*** Opening Data to examine ***

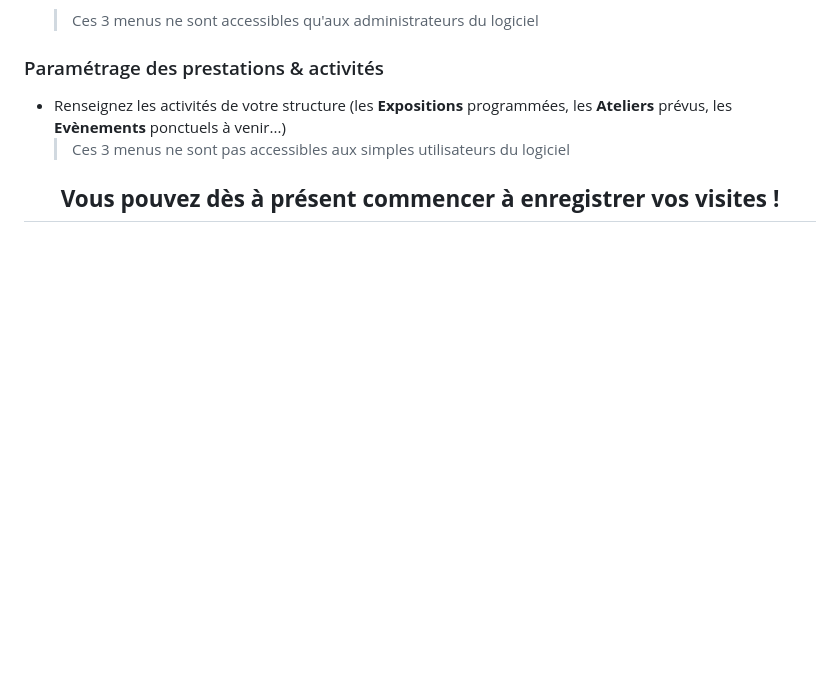
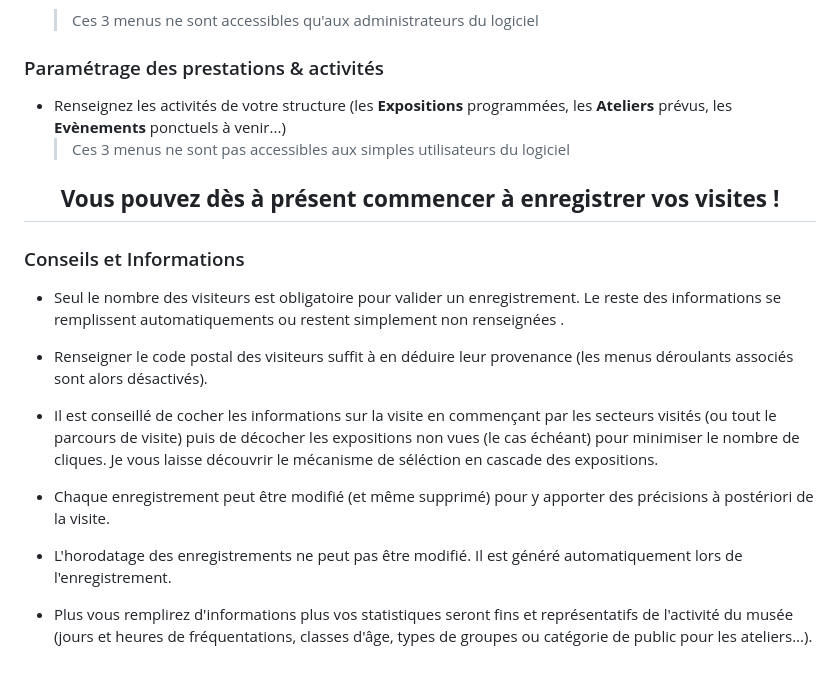
Before and after one commit to G00SS/Gest-MuZ, a Markdown page: README.md, the part around the change. Rendered like a GitHub page; blank space fills up the shorter version.

```diff
--- a/README.md
+++ b/README.md
@@ -102,3 +102,16 @@ Vous pouvez aussi créer un compte standard (sans droit d'administration sur le
 
 </br>
 <h2 align="center"><strong>Vous pouvez dès à présent commencer à enregistrer vos visites !</strong></h2>
+
+### Conseils et Informations
+* Seul le nombre des visiteurs est obligatoire pour valider un enregistrement. Le reste des informations se remplissent automatiquements ou restent simplement non renseignées .</br>
+
+* Renseigner le code postal des visiteurs suffit à en déduire leur provenance (les menus déroulants associés sont alors désactivés).</br>
+
+* Il est conseillé de cocher les informations sur la visite en commençant par les secteurs visités (ou tout le parcours de visite) puis de décocher les expositions non vues (le cas échéant) pour minimiser le nombre de cliques. Je vous laisse découvrir le mécanisme de séléction en cascade des expositions.</br>
+
+* Chaque enregistrement peut être modifié (et même supprimé) pour y apporter des précisions à postériori de la visite.</br>
+
+* L'horodatage des enregistrements ne peut pas être modifié. Il est généré automatiquement lors de l'enregistrement.</br>
+
+* Plus vous remplirez d'informations plus vos statistiques seront fins et représentatifs de l'activité du musée (jours et heures de fréquentations, classes d'âge, types de groupes ou catégorie de public pour les ateliers...).</br>
```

*** Closing Data to examine ***

§ Exercise prompt
Before duplicating the entries above, strip out the pictures and keep the rest exact.

§ Answer to the problem
Before and after one commit to G00SS/Gest-MuZ, a Markdown page: README.md, the part around the change. Rendered like a GitHub page; blank space fills up the shorter version.

```diff
--- a/README.md
+++ b/README.md
@@ -102,3 +102,16 @@ Vous pouvez aussi créer un compte standard (sans droit d'administration sur le
 
 </br>
 <h2 align="center"><strong>Vous pouvez dès à présent commencer à enregistrer vos visites !</strong></h2>
+
+### Conseils et Informations
+* Seul le nombre des visiteurs est obligatoire pour valider un enregistrement. Le reste des informations se remplissent automatiquements ou restent simplement non renseignées .</br>
+
+* Renseigner le code postal des visiteurs suffit à en déduire leur provenance (les menus déroulants associés sont alors désactivés).</br>
+
+* Il est conseillé de cocher les informations sur la visite en commençant par les secteurs visités (ou tout le parcours de visite) puis de décocher les expositions non vues (le cas échéant) pour minimiser le nombre de cliques. Je vous laisse découvrir le mécanisme de séléction en cascade des expositions.</br>
+
+* Chaque enregistrement peut être modifié (et même supprimé) pour y apporter des précisions à postériori de la visite.</br>
+
+* L'horodatage des enregistrements ne peut pas être modifié. Il est généré automatiquement lors de l'enregistrement.</br>
+
+* Plus vous remplirez d'informations plus vos statistiques seront fins et représentatifs de l'activité du musée (jours et heures de fréquentations, classes d'âge, types de groupes ou catégorie de public pour les ateliers...).</br>
```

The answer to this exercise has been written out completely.